Filter these entries, keeping only lines that hold the word "pending".
────────
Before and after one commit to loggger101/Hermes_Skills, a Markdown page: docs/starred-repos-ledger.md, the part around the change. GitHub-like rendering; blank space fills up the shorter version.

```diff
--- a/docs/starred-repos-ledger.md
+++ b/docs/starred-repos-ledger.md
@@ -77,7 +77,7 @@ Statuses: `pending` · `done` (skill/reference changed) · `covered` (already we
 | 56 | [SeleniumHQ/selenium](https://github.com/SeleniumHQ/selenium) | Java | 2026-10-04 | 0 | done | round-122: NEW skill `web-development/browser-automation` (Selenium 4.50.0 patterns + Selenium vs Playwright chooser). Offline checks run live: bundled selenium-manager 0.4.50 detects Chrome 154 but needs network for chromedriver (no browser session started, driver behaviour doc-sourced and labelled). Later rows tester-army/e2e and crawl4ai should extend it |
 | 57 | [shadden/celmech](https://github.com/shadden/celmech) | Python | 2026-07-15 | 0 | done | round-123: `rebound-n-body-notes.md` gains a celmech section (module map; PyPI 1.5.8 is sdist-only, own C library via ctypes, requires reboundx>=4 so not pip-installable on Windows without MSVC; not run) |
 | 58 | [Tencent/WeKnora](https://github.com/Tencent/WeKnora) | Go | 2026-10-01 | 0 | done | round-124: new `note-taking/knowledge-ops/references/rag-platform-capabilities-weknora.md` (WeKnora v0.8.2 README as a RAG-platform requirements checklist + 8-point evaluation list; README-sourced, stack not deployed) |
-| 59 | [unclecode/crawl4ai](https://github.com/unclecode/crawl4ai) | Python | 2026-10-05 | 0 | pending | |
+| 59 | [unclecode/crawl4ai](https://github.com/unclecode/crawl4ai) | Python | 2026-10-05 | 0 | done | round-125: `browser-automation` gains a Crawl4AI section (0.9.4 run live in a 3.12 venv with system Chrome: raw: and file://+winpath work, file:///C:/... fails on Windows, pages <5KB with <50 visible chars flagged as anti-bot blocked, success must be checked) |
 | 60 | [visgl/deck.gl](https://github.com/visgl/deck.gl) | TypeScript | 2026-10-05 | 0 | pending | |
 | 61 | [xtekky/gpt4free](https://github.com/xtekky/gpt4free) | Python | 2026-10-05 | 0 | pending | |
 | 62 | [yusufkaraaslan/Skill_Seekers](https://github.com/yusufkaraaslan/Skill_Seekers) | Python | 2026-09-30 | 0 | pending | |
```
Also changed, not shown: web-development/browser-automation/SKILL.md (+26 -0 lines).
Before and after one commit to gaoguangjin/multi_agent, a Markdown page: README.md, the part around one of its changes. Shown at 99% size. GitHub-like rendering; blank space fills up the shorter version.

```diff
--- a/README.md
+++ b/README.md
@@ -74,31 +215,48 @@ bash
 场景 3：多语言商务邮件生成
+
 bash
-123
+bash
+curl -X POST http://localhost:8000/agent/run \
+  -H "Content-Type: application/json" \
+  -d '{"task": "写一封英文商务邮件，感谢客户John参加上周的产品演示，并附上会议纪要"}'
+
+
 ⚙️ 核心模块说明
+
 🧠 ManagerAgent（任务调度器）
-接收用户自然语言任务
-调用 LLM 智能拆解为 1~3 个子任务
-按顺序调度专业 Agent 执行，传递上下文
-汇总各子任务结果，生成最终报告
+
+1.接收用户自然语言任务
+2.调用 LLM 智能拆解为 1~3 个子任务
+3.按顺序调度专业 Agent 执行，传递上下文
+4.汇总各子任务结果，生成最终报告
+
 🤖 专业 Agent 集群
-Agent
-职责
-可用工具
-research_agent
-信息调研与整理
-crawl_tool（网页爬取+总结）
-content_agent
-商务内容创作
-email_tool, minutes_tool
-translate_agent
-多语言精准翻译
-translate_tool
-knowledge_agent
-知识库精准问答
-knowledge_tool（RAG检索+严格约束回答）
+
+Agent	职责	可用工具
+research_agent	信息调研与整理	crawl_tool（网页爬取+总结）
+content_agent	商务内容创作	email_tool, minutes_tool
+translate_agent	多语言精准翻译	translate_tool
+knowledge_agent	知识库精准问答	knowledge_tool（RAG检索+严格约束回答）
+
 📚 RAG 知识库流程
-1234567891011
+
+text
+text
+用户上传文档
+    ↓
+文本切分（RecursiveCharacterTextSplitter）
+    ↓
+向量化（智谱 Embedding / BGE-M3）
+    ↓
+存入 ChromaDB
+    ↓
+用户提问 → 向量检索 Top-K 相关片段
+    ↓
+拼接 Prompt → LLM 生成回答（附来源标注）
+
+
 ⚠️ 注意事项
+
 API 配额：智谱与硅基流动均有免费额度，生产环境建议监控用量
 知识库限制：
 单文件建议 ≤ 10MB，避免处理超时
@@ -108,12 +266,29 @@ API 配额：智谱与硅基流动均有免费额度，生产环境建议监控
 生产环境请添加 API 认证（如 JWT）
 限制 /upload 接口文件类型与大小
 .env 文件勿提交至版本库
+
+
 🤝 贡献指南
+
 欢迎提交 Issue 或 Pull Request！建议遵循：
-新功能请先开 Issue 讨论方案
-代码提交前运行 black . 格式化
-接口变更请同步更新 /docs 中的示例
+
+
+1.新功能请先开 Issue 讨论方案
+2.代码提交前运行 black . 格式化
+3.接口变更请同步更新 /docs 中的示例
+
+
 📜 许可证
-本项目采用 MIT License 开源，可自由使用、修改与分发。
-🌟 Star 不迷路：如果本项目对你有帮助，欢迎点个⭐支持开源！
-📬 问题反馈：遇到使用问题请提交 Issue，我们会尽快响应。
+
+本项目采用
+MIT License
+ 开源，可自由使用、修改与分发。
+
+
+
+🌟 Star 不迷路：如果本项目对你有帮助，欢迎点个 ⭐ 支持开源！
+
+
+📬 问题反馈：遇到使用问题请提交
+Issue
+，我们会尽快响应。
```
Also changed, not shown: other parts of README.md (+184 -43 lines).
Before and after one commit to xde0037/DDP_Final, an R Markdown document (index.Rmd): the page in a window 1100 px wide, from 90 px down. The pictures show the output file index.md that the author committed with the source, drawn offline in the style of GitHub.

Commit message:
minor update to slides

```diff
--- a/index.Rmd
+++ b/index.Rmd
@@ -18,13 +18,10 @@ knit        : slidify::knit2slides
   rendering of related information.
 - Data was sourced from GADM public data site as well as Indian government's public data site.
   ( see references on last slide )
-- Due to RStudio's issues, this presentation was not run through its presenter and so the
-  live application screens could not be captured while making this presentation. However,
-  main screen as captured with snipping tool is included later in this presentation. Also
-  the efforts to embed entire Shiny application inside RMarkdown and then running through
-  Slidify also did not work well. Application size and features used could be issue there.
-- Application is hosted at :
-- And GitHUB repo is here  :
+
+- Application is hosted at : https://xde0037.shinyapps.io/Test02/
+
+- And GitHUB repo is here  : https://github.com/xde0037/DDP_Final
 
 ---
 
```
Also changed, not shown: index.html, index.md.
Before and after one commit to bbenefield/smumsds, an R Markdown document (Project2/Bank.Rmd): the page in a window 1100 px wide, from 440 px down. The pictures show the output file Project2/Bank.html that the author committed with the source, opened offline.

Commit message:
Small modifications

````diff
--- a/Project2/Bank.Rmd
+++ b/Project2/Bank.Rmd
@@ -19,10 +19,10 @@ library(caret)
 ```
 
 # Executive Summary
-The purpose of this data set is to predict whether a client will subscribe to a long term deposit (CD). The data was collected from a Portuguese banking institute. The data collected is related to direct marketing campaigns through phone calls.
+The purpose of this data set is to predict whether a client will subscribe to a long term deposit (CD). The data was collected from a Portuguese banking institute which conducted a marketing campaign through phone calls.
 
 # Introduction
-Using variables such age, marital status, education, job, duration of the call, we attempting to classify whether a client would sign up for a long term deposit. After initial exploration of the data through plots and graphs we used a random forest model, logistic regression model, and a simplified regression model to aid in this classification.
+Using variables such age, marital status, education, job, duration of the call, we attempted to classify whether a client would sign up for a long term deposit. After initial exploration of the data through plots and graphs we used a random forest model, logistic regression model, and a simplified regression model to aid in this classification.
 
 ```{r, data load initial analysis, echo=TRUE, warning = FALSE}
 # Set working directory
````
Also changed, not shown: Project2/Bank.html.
────────
Completed exercise:
@@ -77,7 +77,7 @@ Statuses: `pending` · `done` (skill/reference changed) · `covered` (already we
-| 59 | [unclecode/crawl4ai](https://github.com/unclecode/crawl4ai) | Python | 2026-10-05 | 0 | pending | |
 | 60 | [visgl/deck.gl](https://github.com/visgl/deck.gl) | TypeScript | 2026-10-05 | 0 | pending | |
 | 61 | [xtekky/gpt4free](https://github.com/xtekky/gpt4free) | Python | 2026-10-05 | 0 | pending | |
 | 62 | [yusufkaraaslan/Skill_Seekers](https://github.com/yusufkaraaslan/Skill_Seekers) | Python | 2026-09-30 | 0 | pending | |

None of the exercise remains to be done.